In the process I have learned countless lessons, not only about filmmaking, but life lessons that will stay with me forever.
Community Is Everything
On my first day at New York Film Academy one of the professors said that the relationships we will make in school will be more valuable than anything that we learn. And my first thought was, well, that can’t be true. And boy, is it ever. The people I met in the documentary program ended up being all the key players on my crew. And long after we were done shooting, we are still in contact from all corners of the world to give advice, celebrate wins, and collaborate on future projects.
Building or joining a community of like-minded individuals is what allowed me to fast-track distribution of my film. I learned more in three months from the film groups I joined than I would’ve learned in the same amount of time in college. Seasoned filmmakers were more than happy to share information, contacts, insider tips, and so much more that was critical for my career change. Surround yourself with people who have similar goals and find mentors who are doing what you strive to achieve.
All Feedback Is Good Feedback
Let people see your film. It can be nerve wracking to put your art out into the world, even more so to let people critique it, and the most painful to hear people say they don’t like it, but it’s all necessary. This invaluable feedback, good and bad, will make your next project better. And will help you to understand what worked and what didn’t with the audience – because in the end, that’s what matters.
Always Have Your Next Project Idea Ready
You never know who you will meet or when and where you will meet them. It is always good to be prepared to talk about not only your current project but what you have coming down the pipeline. And if you have any distribution meetings set up, you definitely want to have pitches for future projects ready to go. Sometimes the project you are currently working on won’t be a good fit at the time, for a variety of reasons – maybe the distributor or network are already working on something very similar or maybe they are focused on a certain genre or topic. But they may still like your work, or your energy, and may want to work with you down the line. That’s where having pitches ready to share for future projects comes into play. If you don’t get a contract today, you can always get one in the future, or simply start the process.
Patience Is A Virtue
The filmmaking process is long…very long. The ability to wait without getting frustrated will go a long way, especially when you’re making documentaries. Characters in your film will reschedule, change their mind, decide they don’t want to be on camera all of a sudden, you’ll get great interviews and footage one day and terrible interviews with the same person the next day, I could go on and on. This is all a part of the process, and it’s important to keep that in mind and not let it frustrate you. Instead, plan for it and when this happens, make use of those days the best you can, by capturing great b-roll or shooting any conflict that arises, for example.
Clear Communication Is Key (As In All Things)
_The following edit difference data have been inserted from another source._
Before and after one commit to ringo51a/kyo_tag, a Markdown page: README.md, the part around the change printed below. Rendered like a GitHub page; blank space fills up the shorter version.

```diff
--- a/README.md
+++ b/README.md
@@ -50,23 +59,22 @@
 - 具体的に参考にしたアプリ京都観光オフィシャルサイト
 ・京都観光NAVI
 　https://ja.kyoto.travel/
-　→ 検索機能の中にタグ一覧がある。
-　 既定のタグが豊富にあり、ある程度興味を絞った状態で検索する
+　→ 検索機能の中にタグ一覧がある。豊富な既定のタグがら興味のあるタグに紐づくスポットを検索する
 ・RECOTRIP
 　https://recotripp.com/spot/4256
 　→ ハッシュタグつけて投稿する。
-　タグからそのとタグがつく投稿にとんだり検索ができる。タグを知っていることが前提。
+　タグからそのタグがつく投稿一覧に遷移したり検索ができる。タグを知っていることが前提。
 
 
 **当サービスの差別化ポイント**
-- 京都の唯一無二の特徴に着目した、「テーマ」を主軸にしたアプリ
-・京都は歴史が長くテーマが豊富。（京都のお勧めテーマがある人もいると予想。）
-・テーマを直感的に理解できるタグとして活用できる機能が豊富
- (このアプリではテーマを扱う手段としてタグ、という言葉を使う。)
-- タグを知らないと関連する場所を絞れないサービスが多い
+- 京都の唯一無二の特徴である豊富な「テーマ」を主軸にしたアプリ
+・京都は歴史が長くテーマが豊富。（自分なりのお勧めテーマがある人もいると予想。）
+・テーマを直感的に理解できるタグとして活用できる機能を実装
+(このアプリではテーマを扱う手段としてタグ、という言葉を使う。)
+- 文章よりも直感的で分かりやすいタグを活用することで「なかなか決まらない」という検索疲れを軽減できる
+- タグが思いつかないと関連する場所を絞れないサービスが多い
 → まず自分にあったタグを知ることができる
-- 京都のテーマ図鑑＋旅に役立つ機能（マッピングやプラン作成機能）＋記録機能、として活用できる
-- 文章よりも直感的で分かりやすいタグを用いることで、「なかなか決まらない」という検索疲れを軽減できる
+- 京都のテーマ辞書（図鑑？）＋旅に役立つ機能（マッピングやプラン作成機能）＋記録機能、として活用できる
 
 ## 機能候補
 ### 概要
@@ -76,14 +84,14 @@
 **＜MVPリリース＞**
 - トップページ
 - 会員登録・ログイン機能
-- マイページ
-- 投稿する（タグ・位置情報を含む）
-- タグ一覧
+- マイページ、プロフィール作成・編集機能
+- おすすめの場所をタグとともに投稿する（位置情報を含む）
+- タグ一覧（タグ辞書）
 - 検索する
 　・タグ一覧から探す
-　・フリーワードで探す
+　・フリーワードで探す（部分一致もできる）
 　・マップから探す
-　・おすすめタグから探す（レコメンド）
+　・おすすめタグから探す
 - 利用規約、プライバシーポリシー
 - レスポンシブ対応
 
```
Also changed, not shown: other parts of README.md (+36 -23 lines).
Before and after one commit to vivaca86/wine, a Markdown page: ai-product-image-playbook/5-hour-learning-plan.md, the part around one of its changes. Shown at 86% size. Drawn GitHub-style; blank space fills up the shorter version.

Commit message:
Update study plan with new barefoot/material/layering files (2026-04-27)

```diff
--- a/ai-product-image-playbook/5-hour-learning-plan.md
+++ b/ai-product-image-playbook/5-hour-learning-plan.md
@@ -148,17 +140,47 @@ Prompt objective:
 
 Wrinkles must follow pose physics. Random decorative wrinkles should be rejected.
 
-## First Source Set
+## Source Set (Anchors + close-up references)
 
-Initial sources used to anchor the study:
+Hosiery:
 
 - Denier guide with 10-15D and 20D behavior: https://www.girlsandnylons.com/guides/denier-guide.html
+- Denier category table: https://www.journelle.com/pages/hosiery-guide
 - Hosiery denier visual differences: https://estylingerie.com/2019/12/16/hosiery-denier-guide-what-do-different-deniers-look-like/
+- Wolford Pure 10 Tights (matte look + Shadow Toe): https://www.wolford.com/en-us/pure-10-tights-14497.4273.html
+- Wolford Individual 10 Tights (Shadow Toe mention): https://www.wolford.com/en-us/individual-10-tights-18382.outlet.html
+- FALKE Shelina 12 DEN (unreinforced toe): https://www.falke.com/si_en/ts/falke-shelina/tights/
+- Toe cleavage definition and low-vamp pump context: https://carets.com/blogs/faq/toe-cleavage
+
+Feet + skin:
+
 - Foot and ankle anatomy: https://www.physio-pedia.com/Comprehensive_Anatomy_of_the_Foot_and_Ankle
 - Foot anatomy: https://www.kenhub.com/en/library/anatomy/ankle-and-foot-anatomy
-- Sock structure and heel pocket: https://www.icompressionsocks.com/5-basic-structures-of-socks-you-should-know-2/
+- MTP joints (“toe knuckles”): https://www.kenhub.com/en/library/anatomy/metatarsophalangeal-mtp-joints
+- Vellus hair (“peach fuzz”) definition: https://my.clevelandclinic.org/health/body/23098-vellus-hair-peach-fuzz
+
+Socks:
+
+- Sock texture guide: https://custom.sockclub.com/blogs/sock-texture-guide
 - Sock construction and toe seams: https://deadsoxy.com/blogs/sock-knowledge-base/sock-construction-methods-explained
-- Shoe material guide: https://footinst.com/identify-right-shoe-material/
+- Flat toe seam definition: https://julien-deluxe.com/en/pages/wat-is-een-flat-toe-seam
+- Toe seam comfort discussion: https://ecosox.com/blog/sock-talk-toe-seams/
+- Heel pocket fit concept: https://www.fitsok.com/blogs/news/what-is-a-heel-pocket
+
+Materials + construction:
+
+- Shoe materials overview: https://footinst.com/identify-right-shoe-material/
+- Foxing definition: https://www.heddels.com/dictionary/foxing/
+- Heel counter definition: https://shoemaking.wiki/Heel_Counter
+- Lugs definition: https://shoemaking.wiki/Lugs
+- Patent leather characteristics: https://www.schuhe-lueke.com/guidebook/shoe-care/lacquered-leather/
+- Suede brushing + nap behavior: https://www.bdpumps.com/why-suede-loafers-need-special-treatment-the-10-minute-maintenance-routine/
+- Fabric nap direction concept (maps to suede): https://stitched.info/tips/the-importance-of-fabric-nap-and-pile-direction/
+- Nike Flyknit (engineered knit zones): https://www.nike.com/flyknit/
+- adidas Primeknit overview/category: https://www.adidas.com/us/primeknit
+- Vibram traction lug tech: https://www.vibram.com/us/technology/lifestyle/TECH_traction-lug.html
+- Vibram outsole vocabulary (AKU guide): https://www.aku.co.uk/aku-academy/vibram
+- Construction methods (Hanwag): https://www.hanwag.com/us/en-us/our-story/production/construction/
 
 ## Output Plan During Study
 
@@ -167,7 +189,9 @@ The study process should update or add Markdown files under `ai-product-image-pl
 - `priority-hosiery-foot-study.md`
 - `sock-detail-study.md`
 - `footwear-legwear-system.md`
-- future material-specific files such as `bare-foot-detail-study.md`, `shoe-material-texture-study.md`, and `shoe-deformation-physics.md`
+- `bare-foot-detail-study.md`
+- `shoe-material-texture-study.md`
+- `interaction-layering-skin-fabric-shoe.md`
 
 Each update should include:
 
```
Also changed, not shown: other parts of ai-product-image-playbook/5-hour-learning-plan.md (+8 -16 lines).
Creative projects require even clearer communication than non-creative work. Relaying a creative idea, that may only exist in your mind, to a group of people is not an easy task. It requires communicating very clearly and in a way that will result in the outcome only you have foreseen. This is especially difficult in the documentary world where you don’t have a script. This is where shot lists, mood boards, color palettes, and treatment all come in handy. The idea is to outline the look and feel of a new film project without having to produce new work.
The Work Doesn’t End When The Film Is Picture-Locked
You may have a sense of relief that your project is complete once its picture-locked, but that couldn’t be further from the truth – it is actually the beginning of a whole lot of other work. Marketing your film, press outreach, interviews, audience building, social media management are just a few of the many aspects of the business that can make or break the success of a film. These are all things that need to be planned out in advance, sometimes even before you start filming but are especially critical once your film is complete, as you need to drive traffic to the film, get audience feedback and reviews, and media attention.
Managing your expectations up front will go a long way in completing your films or projects and staying positive and motivated throughout the process, even once the film is complete. And who can’t use a little positivity, motivation and and stress relief right now.